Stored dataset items
Content starts

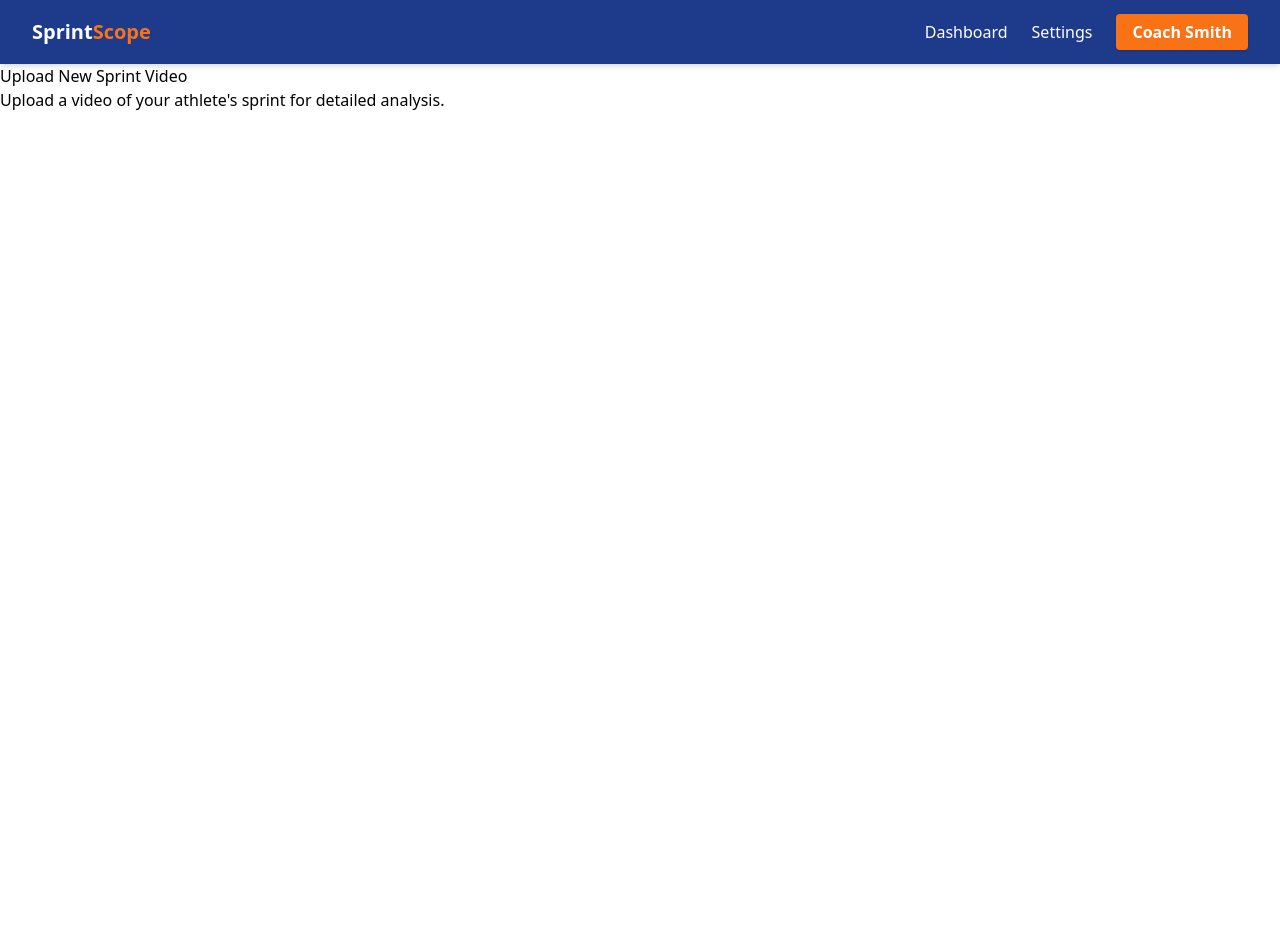
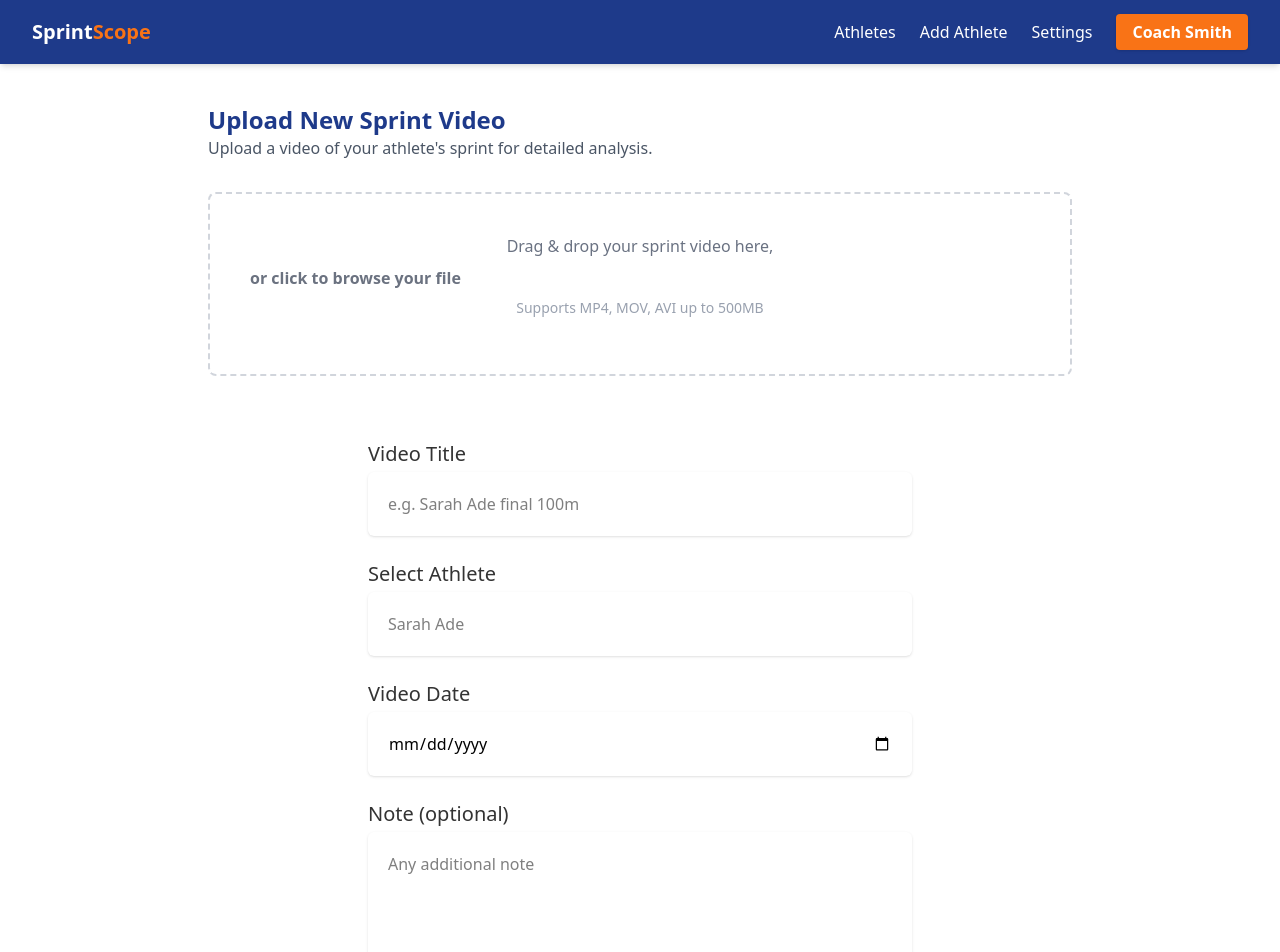
Before and after one commit to mathetis041/sprintscope, a React (Vite) app in the folder frontend/: page /uploadvideo in a window 1280 px wide. Shown: the top 952 px of the page. Before the commit the page ends 800 px from the top, so only its background shows below. Built offline with nearby package versions, Linux system fonts and the light colour scheme.

Commit message:
uploaded video section

```diff
--- a/frontend/src/pages/uploadVideo.tsx
+++ b/frontend/src/pages/uploadVideo.tsx
@@ -1,25 +1,91 @@
 import { Menu, X } from "lucide-react";
-import { useState } from "react";
+import { useRef, useState } from "react";
+import { useNavigate } from "react-router-dom";
 
 const UploadVideo = () => {
     const [isOpen, setIsOpen] = useState(false);
+    const [dragActive, setDragActive] = useState(false);
+    const fileInputRef = useRef<HTMLInputElement>(null);
+    const navigate = useNavigate();
+
+    // Form states
+    const [videoTitle, setVideoTitle] = useState("");
+    const [athleteName, setAthleteName] = useState("");
+    const [videoDate, setVideoDate] = useState("");
+    const [note, setNote] = useState("");
+    const [videoFile, setVideoFile] = useState<File | null>(null);
+
     const toggleMenu = () => setIsOpen(!isOpen);
+
+    const handleDragOver = (e: React.DragEvent) => {
+        e.preventDefault();
+        setDragActive(true);
+    };
+
+    const handleDragLeave = () => {
+        setDragActive(false);
+    };
+
+    const handleDrop = (e: React.DragEvent) => {
+        e.preventDefault();
+        setDragActive(false);
+        const files = e.dataTransfer.files;
+        if (files.length) {
+            setVideoFile(files[0]);
+        }
+    };
+
+    const handleFileChange = (e: React.ChangeEvent<HTMLInputElement>) => {
+        const files = e.target.files;
+        if (files && files.length) {
+            setVideoFile(files[0]);
+        }
+    };
+
+    const handleSubmit = (e: React.FormEvent) => {
+        e.preventDefault();
+
+        if (!videoTitle || !athleteName || !videoDate || !videoFile) {
+            alert("Please complete all required fields and upload a video.");
+            return;
+        }
+
+        const videoData = {
+            videoTitle,
+            athleteName,
+            videoDate,
+            note,
+            videoFileName: videoFile.name,
+            videoURL: URL.createObjectURL(videoFile),
+        };
+
+        // Save to localStorage (or send to backend here)
+        const existingData = JSON.parse(localStorage.getItem("athleteVideos") || "[]");
+        localStorage.setItem("athleteVideos", JSON.stringify([...existingData, videoData]));
+
+        // Navigate to dashboard video section
+        navigate("/dashboard/athletes/videos");
+    };
 
     return (
         <>
+            {/* NAVBAR */}
             <nav className="bg-[#1E3A8A] text-white shadow-md">
                 <div className="max-w-7xl mx-auto px-4 sm:px-6 lg:px-8">
                     <div className="flex justify-between items-center h-16">
-                        <div className="flex-shrink-0 text-xl font-bold">Sprint<span className="text-[#F97316]">Scope
-                        </span>
+                        <div className="text-xl font-bold flex-shrink-0">
+                            Sprint<span className="text-[#F97316]">Scope</span>
                         </div>
-                        <div className="hidden md:flex space-x-6 items-center">
-                            <a href="#" className="hover:underline">Dashboard</a>
-                            <a href="#" className="hover:underline">Settings</a>
-                            <button className="text-white bg-[#F97316] px-4 py-1.5 rounded-sm font-semibold shadow hover:bg-gray-100 transition">
+                        <ul className="hidden md:flex space-x-6 items-center">
+                            <li><a href="#" className="hover:underline">Athletes</a></li>
+                            <li><a href="#" className="hover:underline">Add Athlete</a></li>
+                            <li><a href="#" className="hover:underline">Settings</a></li>
+                            <li>
+                                <button className="bg-[#F97316] px-4 py-1.5 rounded-sm font-semibold shadow hover:bg-white hover:text-[#1E3A8A] transition">
                                     Coach Smith
                                 </button>
-                        </div>
+                            </li>
+                        </ul>
                         <div className="md:hidden">
                             <button onClick={toggleMenu} className="focus:outline-none">
                                 {isOpen ? <X className="w-6 h-6" /> : <Menu className="w-6 h-6" />}
@@ -27,30 +93,114 @@ const UploadVideo = () => {
                         </div>
                     </div>
                 </div>
-
                 {isOpen && (
-                    <div className="md:hidden px-4 pt-2 pb-4 space-y-2 bg-[#1E3A8A]">
-                        <a href="#" className="block hover:underline">Athletes</a>
-                        <a href="#" className="block hover:underline">Add Athlete</a>
-                        <a href="#" className="block hover:underline">Settings</a>
+                    <ul className="md:hidden px-4 pt-2 pb-4 space-y-2 bg-[#1E3A8A]">
+                        <li><a href="#" className="block hover:underline">Dashboard</a></li>
+                        <li><a href="#" className="block hover:underline">Settings</a></li>
+                        <li>
                             <button className="w-full text-left bg-white text-[#1E3A8A] px-4 py-2 rounded-full font-semibold shadow hover:bg-gray-100 transition">
                                 Coach Smith
                             </button>
-                    </div>
+                        </li>
+                    </ul>
                 )}
             </nav>
-            <div>
-                <div>
-                    <h4>Upload New Sprint Video</h4>
-                    <p>Upload a video of your athlete's sprint for detailed analysis.</p>
-                </div>
-                <div>
 
+            {/* Upload Section */}
+            <section className="max-w-4xl mx-auto px-4 py-10">
+                <div className="mb-8">
+                    <h4 className="text-2xl font-bold text-[#1E3A8A]">Upload New Sprint Video</h4>
+                    <p className="text-gray-600">Upload a video of your athlete's sprint for detailed analysis.</p>
                 </div>
 
+                <div
+                    onDragOver={handleDragOver}
+                    onDragLeave={handleDragLeave}
+                    onDrop={handleDrop}
+                    className={`border-2 border-dashed rounded-lg p-10 text-center transition-all ${dragActive ? "border-orange-500 bg-orange-50" : "border-gray-300 bg-white"
+                        }`}
+                >
+                    <p className="text-gray-500 mb-4">
+                        Drag & drop your sprint video here,
+                        <button
+                            onClick={() => fileInputRef.current?.click()}
+                            className="text-[#6B7280] font-semibold hover:underline my-2 block"
+                        >
+                            or click to browse your file
+                        </button>
+                        <span className="block text-sm text-gray-400">Supports MP4, MOV, AVI up to 500MB</span>
+                    </p>
+                    <input
+                        ref={fileInputRef}
+                        type="file"
+                        accept="video/*"
+                        onChange={handleFileChange}
+                        className="hidden"
+                    />
+                    {videoFile && (
+                        <p className="text-sm text-green-600 mt-2">
+                            Selected: {videoFile.name}
+                        </p>
+                    )}
                 </div>
+
+                {/* Form */}
+                <form className="mt-10 space-y-6 px-4 md:w-2/3 md:m-auto md:mt-16" onSubmit={handleSubmit}>
+                    <div>
+                        <label className="block text-xl font-medium text-[#333333]">Video Title</label>
+                        <input
+                            type="text"
+                            value={videoTitle}
+                            onChange={(e) => setVideoTitle(e.target.value)}
+                            placeholder="e.g. Sarah Ade final 100m"
+                            className="mt-1 block w-full border-gray-300 rounded-md shadow-sm focus:ring-[#93C5FD] focus:border-[#93C5FD] p-5"
+                        />
+                    </div>
+
+                    <div>
+                        <label className="block text-xl font-medium  text-[#333333]">Select Athlete</label>
+                        <input
+                            type="text"
+                            value={athleteName}
+                            onChange={(e) => setAthleteName(e.target.value)}
+                            placeholder="Sarah Ade"
+                            className="mt-1 block w-full border-gray-300 rounded-md shadow-sm focus:ring-[#93C5FD] focus:border-[#93C5FD] p-5"
+                        />
+                    </div>
+
+                    <div>
+                        <label className="block text-xl font-medium  text-[#333333]">Video Date</label>
+                        <input
+                            type="date"
+                            value={videoDate}
+                            onChange={(e) => setVideoDate(e.target.value)}
+                            className="mt-1 block w-full border-gray-300 rounded-md shadow-sm focus:ring-[#93C5FD] focus:border-[#93C5FD] p-5"
+                        />
+                    </div>
+
+                    <div>
+                        <label className="block text-xl font-medium  text-[#333333]">Note (optional)</label>
+                        <textarea
+                            value={note}
+                            onChange={(e) => setNote(e.target.value)}
+                            placeholder="Any additional note"
+                            className="mt-1 block w-full border-gray-300 rounded-md shadow-sm focus:ring-[#93C5FD] focus:border-[#93C5FD] p-5"
+                            rows={4}
+                        />
+                    </div>
+
+                    <div className="pt-4">
+                        <button
+                            type="submit"
+                            className="bg-[#F97316] text-white font-semibold py-3 px-6 rounded-md hover:bg-orange-600 transition w-full"
+                        >
+                            Save and Continue to Analysis
+                        </button>
+                    </div>
+                </form>
+            </section>
         </>
-    )
-}
+    );
+};
 
-export default UploadVideo
+export default UploadVideo;
```
Lines whose indentation alone changed are shown as unchanged.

Content ends

EXERCISE AIM:
Within the records above, count the lines that include the string "value"; state the number and nothing else.

REPLY:
8